Olive Morris was born in Jamaica in 1953 and moved to Britain when she was nine as a part of the Windrush generation. A community organiser and activist, she focused her efforts on Black rights, feminism and squatters rights.
In 1968, she became a key member of the Black British Panther Movement. At the age of 16 she witnessed a Nigerian diplomat being assaulted by police, and though only a petite 5’2” young woman herself, she placed herself between the police and the man to try and stop the attack. She was outraged by seeing the police target a black man because he happened to be driving a nice car (a reminder that though there has been progress some things haven’t changed). The police turned on her, and she was physically assaulted and received a suspended sentence. It seems that for all of her life, she dedicated herself to standing against injustice.
She studied Social Sciences at Manchester University, where she joined the Manchester Black Women’s Cooperative. She used her education and influence to actively advocate for change. She had the rights of black women at the forefront of her mind and cofounded the Brixton Black Women’s Group in 1974, and the Organisation of Women of Asian and African Descent (OWAAD).
The amount she accomplished in her young life is incredible. In addition to her activism, or perhaps as part of it, she had an interest in travel, and visited China as part of a student delegation. She also travelled to Morocco, Algeria, Spain, France, and Hong Kong.
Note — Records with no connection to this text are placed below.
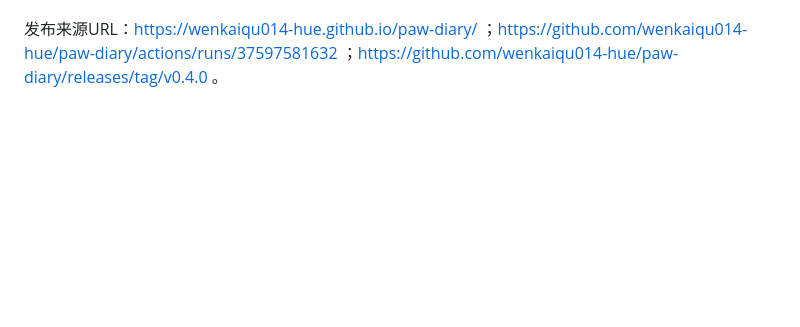
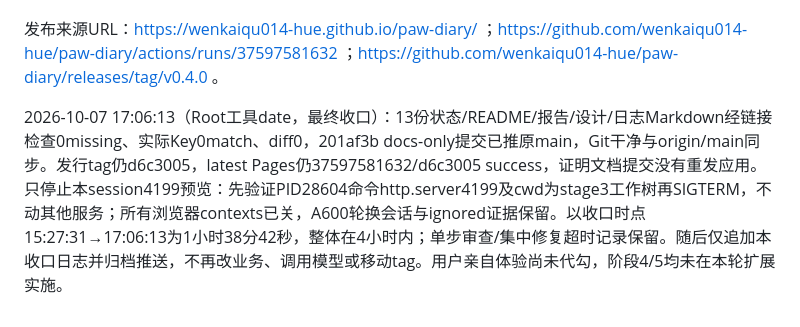
Before and after one commit to wenkaiqu014-hue/paw-diary, a Markdown page: SESSION_LOG.md, the part around the change. Rendered like a GitHub page; blank space fills up the shorter version.

Commit message:
docs: finalize stage3 session handoff

```diff
--- a/SESSION_LOG.md
+++ b/SESSION_LOG.md
@@ -715,3 +715,5 @@ UI本机web-design-guidelines+最新官方command.md核标签/键盘/dialog/焦
 公开技术交付至Release的用时15:27:31→17:03:27为1小时35分56秒，整体在四小时内；提前独立审查/集中修复窗口超过单步一小时，如实向用户说明，不宣称所有单步约束达标。最终文档收口时间随后按工具记录，剩余用户亲验仍未代勾。下一轮主目录main从SESSION/PENDING/阶段4计划进入真实社区与同城，阶段5指南/新内容/PWA/真机等仍待，最终10月8日20:00不变。此后只同步最新版README/状态/验收/日志，docs-only不改已发布源码/tag/Pages；stage3证据工作树保留，临时服务4199结束时关闭，不清旧验收档案。
 
 发布来源URL：https://wenkaiqu014-hue.github.io/paw-diary/ ；https://github.com/wenkaiqu014-hue/paw-diary/actions/runs/37597581632 ；https://github.com/wenkaiqu014-hue/paw-diary/releases/tag/v0.4.0 。
+
+2026-10-07 17:06:13（Root工具date，最终收口）：13份状态/README/报告/设计/日志Markdown经链接检查0missing、实际Key0match、diff0，201af3b docs-only提交已推原main，Git干净与origin/main同步。发行tag仍d6c3005，latest Pages仍37597581632/d6c3005 success，证明文档提交没有重发应用。只停止本session4199预览：先验证PID28604命令http.server4199及cwd为stage3工作树再SIGTERM，不动其他服务；所有浏览器contexts已关，A600轮换会话与ignored证据保留。以收口时点15:27:31→17:06:13为1小时38分42秒，整体在4小时内；单步审查/集中修复超时记录保留。随后仅追加本收口日志并归档推送，不再改业务、调用模型或移动tag。用户亲自体验尚未代勾，阶段4/5均未在本轮扩展实施。
```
During her travels, Olive became ill on a trip to Spain. Despite treatment, she passed away the following year from cancer at only 27 years old.
Ahead of her time, I think if she was alive today, she would fit seamlessly into the Black Lives Matter movement and be very keen on learning about other cultures and the advancement of civil rights. She clearly faced significant hardships in life, but I love the photos of her looking carefree and embracing life - going on cycling holidays with her boyfriend.
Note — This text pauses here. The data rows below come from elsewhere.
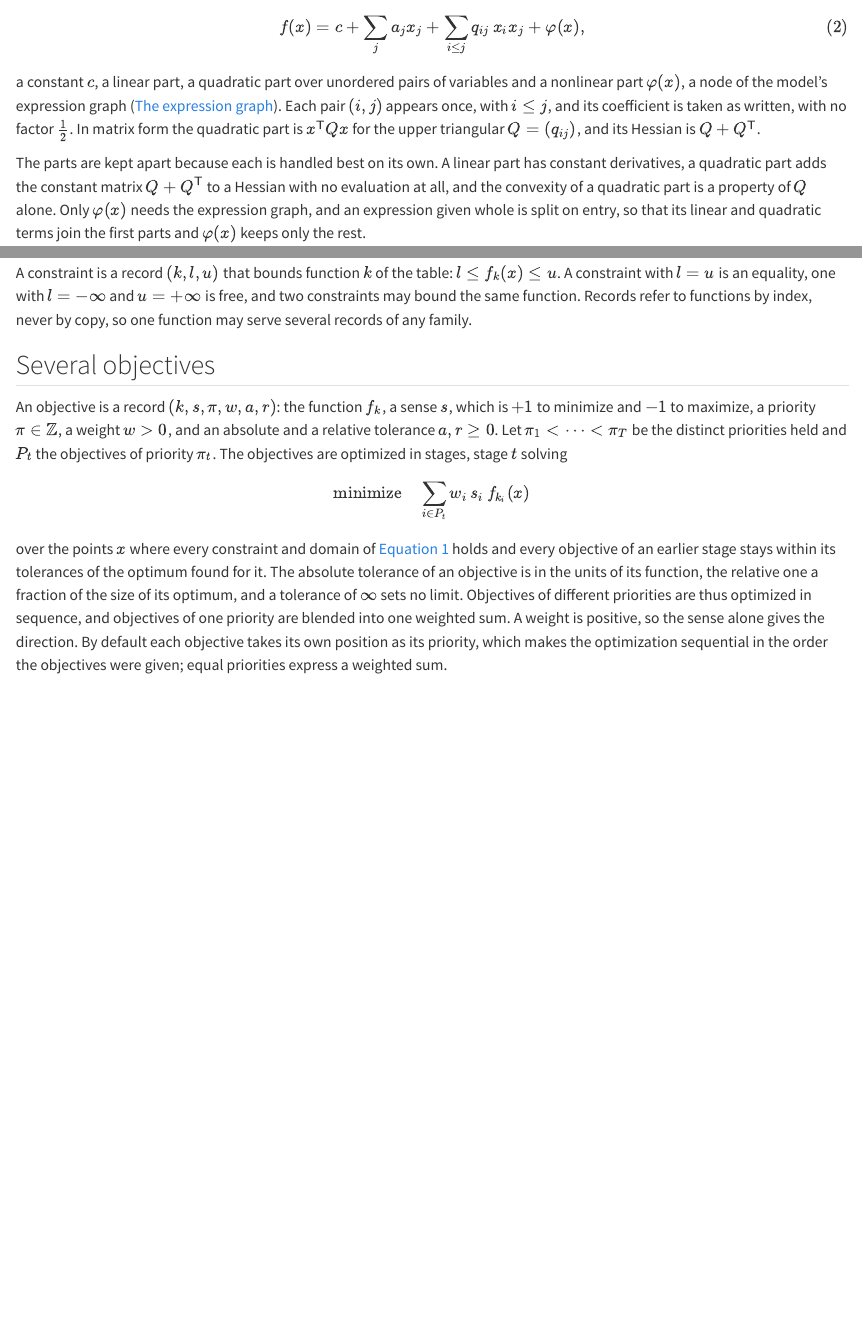
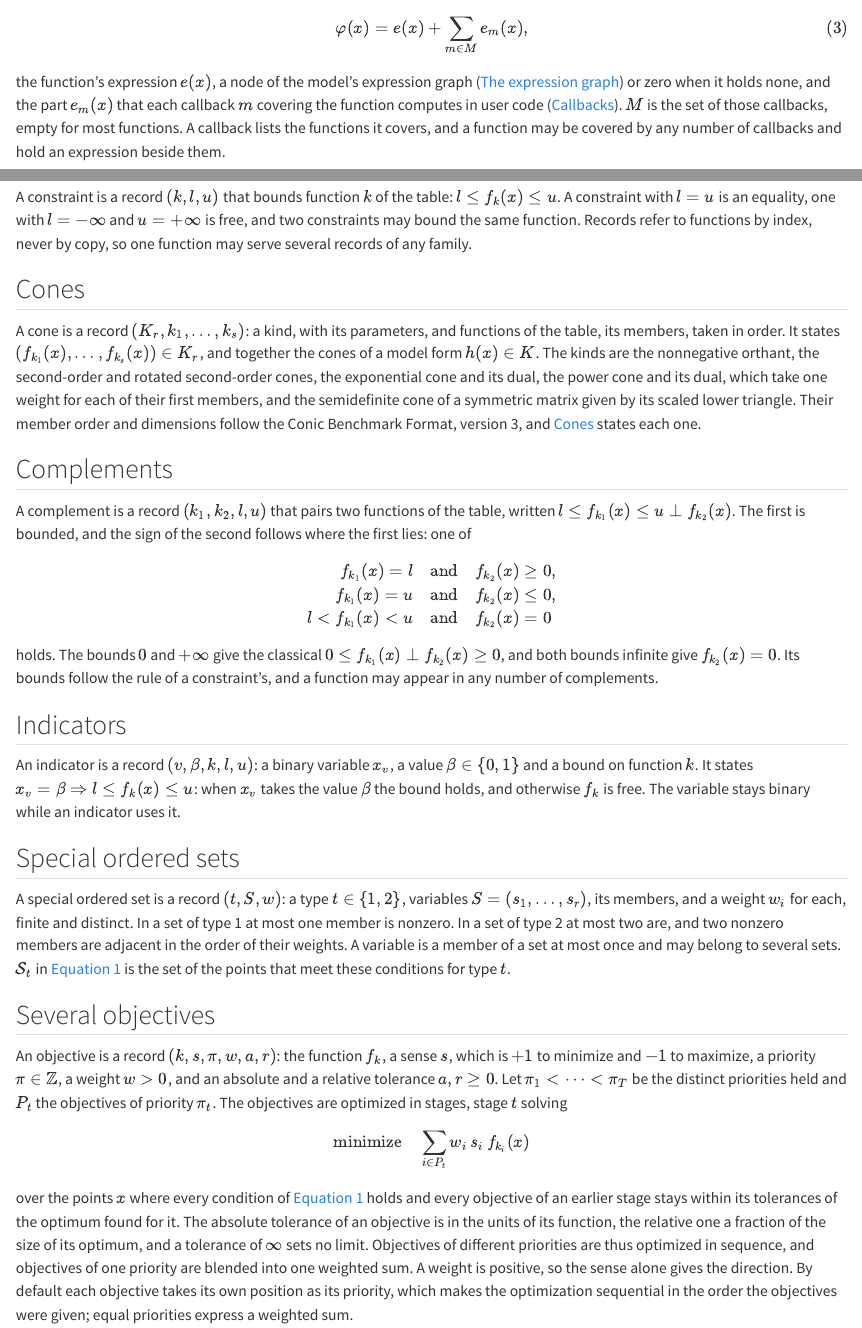
Before and after one commit to biyos-org/biyos, a Quarto document (docs/method/form.qmd): the page in a window 1100 px wide, from 1020 px down before the commit and from 1290 px down after it, and a second part further down, joined at a grey line. Rendered offline with R 4.5, knitr and Pandoc in place of Quarto, with nearby package versions.

Commit message:
State the whole problem form in the method chapter

```diff
--- a/docs/method/form.qmd
+++ b/docs/method/form.qmd
@@ -42,6 +45,5 @@ $$
 f(x) = c + \sum_{j} a_j x_j + \sum_{i \le j} q_{ij}\, x_i x_j + \varphi(x),
 $$ {#eq-function}
 
-a constant $c$, a linear part, a quadratic part over unordered pairs of variables and a nonlinear part $\varphi(x)$, a node of the model's expression graph ([The expression graph](#sec-graph)). Each pair $(i, j)$ appears once, with $i \le j$, and its coefficient is taken as written, with no factor $\tfrac12$. In matrix form the quadratic part is $x^{\mathsf{T}} Q x$ for the upper triangular $Q = (q_{ij})$, and its Hessian is $Q + Q^{\mathsf{T}}$.
+a constant $c$, a linear part, a quadratic part over unordered pairs of variables and a nonlinear part $\varphi(x)$. Each pair $(i, j)$ appears once, with $i \le j$, and its coefficient is taken as written, with no factor $\tfrac12$. In matrix form the quadratic part is $x^{\mathsf{T}} Q x$ for the upper triangular $Q = (q_{ij})$, and its Hessian is $Q + Q^{\mathsf{T}}$.
 
-The parts are kept apart because each is handled best on its own. A linear part has constant derivatives, a quadratic part adds the constant matrix $Q + Q^{\mathsf{T}}$ to a Hessian with no evaluation at all, and the convexity of a quadratic part is a property of $Q$ alone. Only $\varphi(x)$ needs the expression graph, and an expression given whole is split on entry, so that its linear and quadratic terms join the first parts and $\varphi(x)$ keeps only the rest.
@@ -47,0 +53,4 @@ The parts are kept apart because each is handled best on its own. A linear part
+\varphi(x) = e(x) + \sum_{m \in M} e_m(x),
+$$ {#eq-nonlinear}
+
+the function's expression $e(x)$, a node of the model's expression graph ([The expression graph](#sec-graph)) or zero when it holds none, and the part $e_m(x)$ that each callback $m$ covering the function computes in user code ([Callbacks](#sec-capi-callbacks)). $M$ is the set of those callbacks, empty for most functions. A callback lists the functions it covers, and a function may be covered by any number of callbacks and hold an expression beside them.
@@ -52,3 +64,28 @@ A constraint is a record $(k, l, u)$ that bounds function $k$ of the table: $l \
+## Cones {#sec-form-cones}
+
+A cone is a record $(K_r, k_1, \dots, k_s)$: a kind, with its parameters, and functions of the table, its members, taken in order. It states $(f_{k_1}(x), \dots, f_{k_s}(x)) \in K_r$, and together the cones of a model form $h(x) \in K$. The kinds are the nonnegative orthant, the second-order and rotated second-order cones, the exponential cone and its dual, the power cone and its dual, which take one weight for each of their first members, and the semidefinite cone of a symmetric matrix given by its scaled lower triangle. Their member order and dimensions follow the Conic Benchmark Format, version 3, and [Cones](#sec-capi-cones) states each one.
+
+## Complements {#sec-form-complements}
+
+A complement is a record $(k_1, k_2, l, u)$ that pairs two functions of the table, written $l \le f_{k_1}(x) \le u \perp f_{k_2}(x)$. The first is bounded, and the sign of the second follows where the first lies: one of
+
+$$
+\begin{aligned}
+f_{k_1}(x) = l &\quad\text{and}\quad f_{k_2}(x) \ge 0, \\
+f_{k_1}(x) = u &\quad\text{and}\quad f_{k_2}(x) \le 0, \\
+l < f_{k_1}(x) < u &\quad\text{and}\quad f_{k_2}(x) = 0
+\end{aligned}
+$$
+
+holds. The bounds $0$ and $+\infty$ give the classical $0 \le f_{k_1}(x) \perp f_{k_2}(x) \ge 0$, and both bounds infinite give $f_{k_2}(x) = 0$. Its bounds follow the rule of a constraint's, and a function may appear in any number of complements.
+
+## Indicators {#sec-form-indicators}
+
+An indicator is a record $(v, \beta, k, l, u)$: a binary variable $x_v$, a value $\beta \in \{0, 1\}$ and a bound on function $k$. It states $x_v = \beta \Rightarrow l \le f_k(x) \le u$: when $x_v$ takes the value $\beta$ the bound holds, and otherwise $f_k$ is free. The variable stays binary while an indicator uses it.
+
+## Special ordered sets {#sec-form-sets}
+
+A special ordered set is a record $(t, S, w)$: a type $t \in \{1, 2\}$, variables $S = (s_1, \dots, s_r)$, its members, and a weight $w_i$ for each, finite and distinct. In a set of type 1 at most one member is nonzero. In a set of type 2 at most two are, and two nonzero members are adjacent in the order of their weights. A variable is a member of a set at most once and may belong to several sets. $\mathcal{S}_t$ in @eq-form is the set of the points that meet these conditions for type $t$.
 
 ## Several objectives {#sec-form-objectives}
 
@@ -58,7 +95,7 @@ $$
 \text{minimize}\quad \sum_{i \in P_t} w_i\, s_i\, f_{k_i}(x)
 $$
 
-over the points $x$ where every constraint and domain of @eq-form holds and every objective of an earlier stage stays within its tolerances of the optimum found for it. The absolute tolerance of an objective is in the units of its function, the relative one a fraction of the size of its optimum, and a tolerance of $\infty$ sets no limit. Objectives of different priorities are thus optimized in sequence, and objectives of one priority are blended into one weighted sum. A weight is positive, so the sense alone gives the direction. By default each objective takes its own position as its priority, which makes the optimization sequential in the order the objectives were given; equal priorities express a weighted sum.
+over the points $x$ where every condition of @eq-form holds and every objective of an earlier stage stays within its tolerances of the optimum found for it. The absolute tolerance of an objective is in the units of its function, the relative one a fraction of the size of its optimum, and a tolerance of $\infty$ sets no limit. Objectives of different priorities are thus optimized in sequence, and objectives of one priority are blended into one weighted sum. A weight is positive, so the sense alone gives the direction. By default each objective takes its own position as its priority, which makes the optimization sequential in the order the objectives were given; equal priorities express a weighted sum.
 
 ## What a result claims {#sec-form-claims}
 
```
Also changed, not shown: docs/method/graph.qmd (+3 -3 lines), docs/method/form.qmd (13 more changed lines).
If she were in her 20s today, I see her studying to become a human rights lawyer. Organising protests and / or letters to politicians to change policy. Travelling to connect to other activists across the world. I also see her backpacking through Asia, visiting different African countries and hanging out in cafes across Europe.
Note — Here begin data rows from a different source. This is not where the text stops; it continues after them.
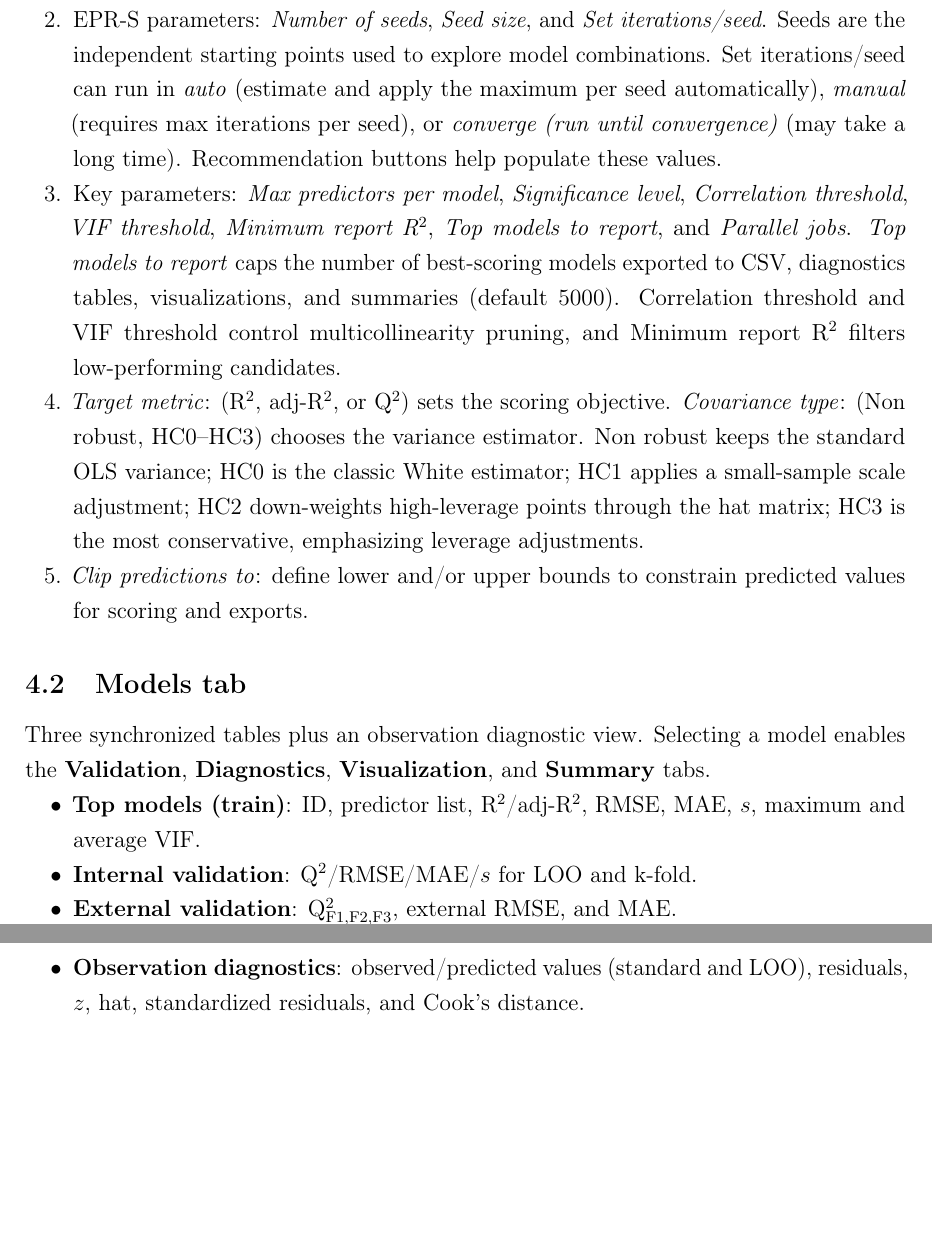
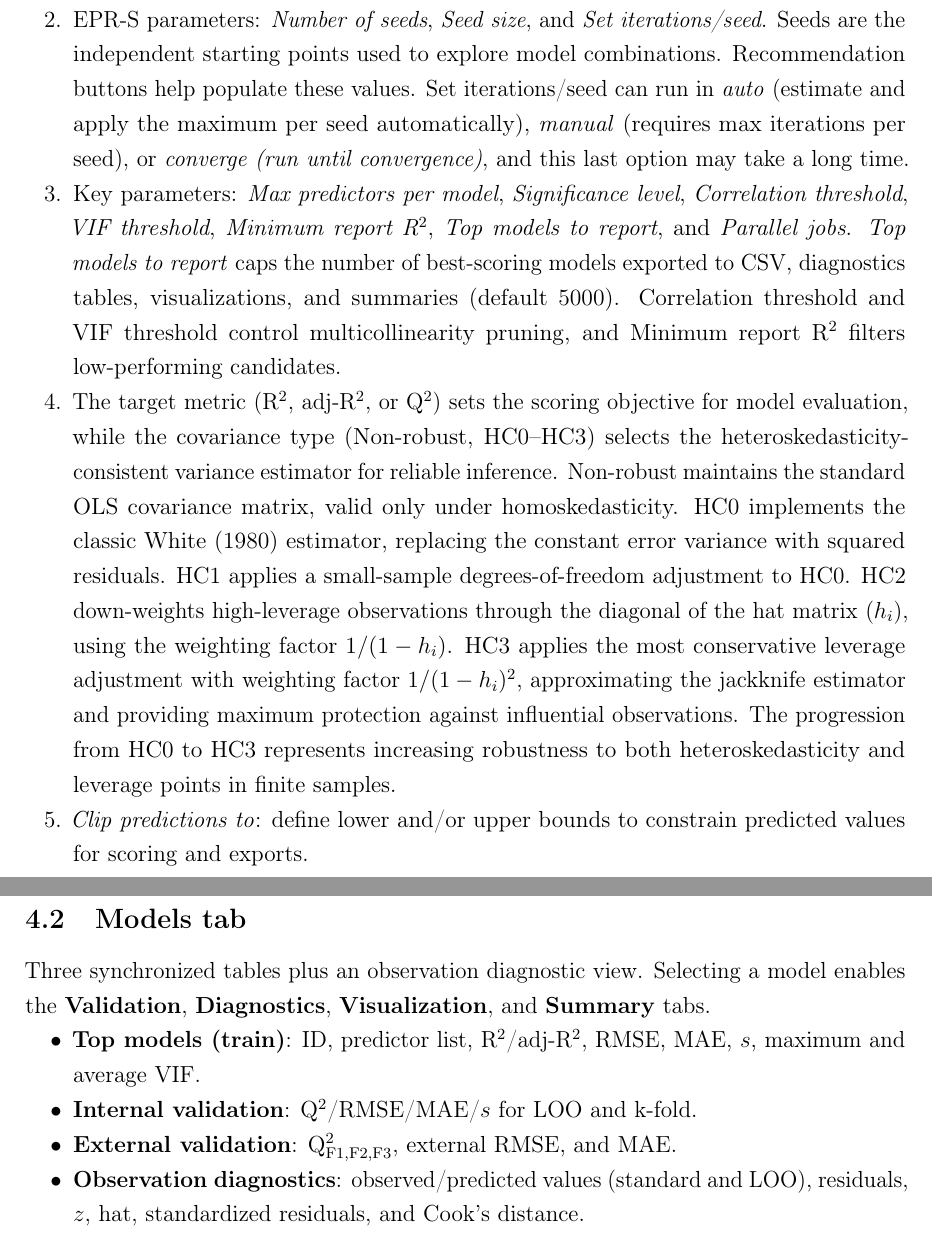
Before and after one commit to Jacksonalcazar/MLR-X, a LaTeX document (MLRX_manual.tex): two parts of pages 5 and 6 of 12, joined at a grey line, cut so that both start at the same text, the shorter picture padded with empty space. Compiled offline with pdfLaTeX.

Commit message:
Refine settings explanations

```diff
--- a/MLRX_manual.tex
+++ b/MLRX_manual.tex
@@ -135,13 +135,13 @@ MLR-X organizes its features into tabs within a main window.
 \end{itemize}
 
 \paragraph{Settings}
-\begin{enumerate}[label=\arabic*.]
-  \item Search method: \textbf{EPR-S} (Expand--Perturb--Reduce--Swap) or \textbf{All Subsets}. EPR-S is a new, original method implemented in this software (doi.org/xxxxx).
-  \item EPR-S parameters: \emph{Number of seeds}, \emph{Seed size}, and \emph{Set iterations/seed}. Seeds are the independent starting points used to explore model combinations. Set iterations/seed can run in \textit{auto} (estimate and apply the maximum per seed automatically), \textit{manual} (requires max iterations per seed), or \textit{converge (run until convergence)} (may take a long time). Recommendation buttons help populate these values.
-  \item Key parameters: \emph{Max predictors per model}, \emph{Significance level}, \emph{Correlation threshold}, \emph{VIF threshold}, \emph{Minimum report R$^2$}, \emph{Top models to report}, and \emph{Parallel jobs}. \emph{Top models to report} caps the number of best-scoring models exported to CSV, diagnostics tables, visualizations, and summaries (default 5000). Correlation threshold and VIF threshold control multicollinearity pruning, and Minimum report R$^2$ filters low-performing candidates.
-  \item \textit{Target metric}: (R$^2$, adj-R$^2$, or Q$^2$) sets the scoring objective. \textit{Covariance type}: (Non robust, HC0--HC3) chooses the variance estimator. Non robust keeps the standard OLS variance; HC0 is the classic White estimator; HC1 applies a small-sample scale adjustment; HC2 down-weights high-leverage points through the hat matrix; HC3 is the most conservative, emphasizing leverage adjustments.
-  \item \emph{Clip predictions to}: define lower and/or upper bounds to constrain predicted values for scoring and exports.
-\end{enumerate}
+  \begin{enumerate}[label=\arabic*.]
+   \item Search method: \textbf{EPR-S} (Expand--Perturb--Reduce--Swap) or \textbf{All Subsets}. EPR-S is a new, original method implemented in this software (doi.org/xxxxx).
+   \item EPR-S parameters: \emph{Number of seeds}, \emph{Seed size}, and \emph{Set iterations/seed}. Seeds are the independent starting points used to explore model combinations. Recommendation buttons help populate these values. Set iterations/seed can run in \textit{auto} (estimate and apply the maximum per seed automatically), \textit{manual} (requires max iterations per seed), or \textit{converge (run until convergence)}, and this last option may take a long time.
+   \item Key parameters: \emph{Max predictors per model}, \emph{Significance level}, \emph{Correlation threshold}, \emph{VIF threshold}, \emph{Minimum report R$^2$}, \emph{Top models to report}, and \emph{Parallel jobs}. \emph{Top models to report} caps the number of best-scoring models exported to CSV, diagnostics tables, visualizations, and summaries (default 5000). Correlation threshold and VIF threshold control multicollinearity pruning, and Minimum report R$^2$ filters low-performing candidates.
+   \item The target metric (R$^2$, adj-R$^2$, or Q$^2$) sets the scoring objective for model evaluation, while the covariance type (Non-robust, HC0--HC3) selects the heteroskedasticity-consistent variance estimator for reliable inference. Non-robust maintains the standard OLS covariance matrix, valid only under homoskedasticity. HC0 implements the classic White (1980) estimator, replacing the constant error variance with squared residuals. HC1 applies a small-sample degrees-of-freedom adjustment to HC0. HC2 down-weights high-leverage observations through the diagonal of the hat matrix ($h_i$), using the weighting factor $1/(1-h_i)$. HC3 applies the most conservative leverage adjustment with weighting factor $1/(1-h_i)^2$, approximating the jackknife estimator and providing maximum protection against influential observations. The progression from HC0 to HC3 represents increasing robustness to both heteroskedasticity and leverage points in finite samples.
+   \item \emph{Clip predictions to}: define lower and/or upper bounds to constrain predicted values for scoring and exports.
+  \end{enumerate}
 
 \subsection{\textbf{Models} tab}
 Three synchronized tables plus an observation diagnostic view. Selecting a model enables the \textbf{Validation}, \textbf{Diagnostics}, \textbf{Visualization}, and \textbf{Summary} tabs.
```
She’d be hugely influential on twitter, but it wouldn’t stop there, she’d be out in the world making a difference. I imagine her loving the comfort of our Organic Cotton Wireless Bra and matching Briefs, and when she’d be invited to address the UN, she’d be comparing notes with Malala and Greta, dressed in a killer suit with a Plumetis bodysuit underneath, confident in her own skin.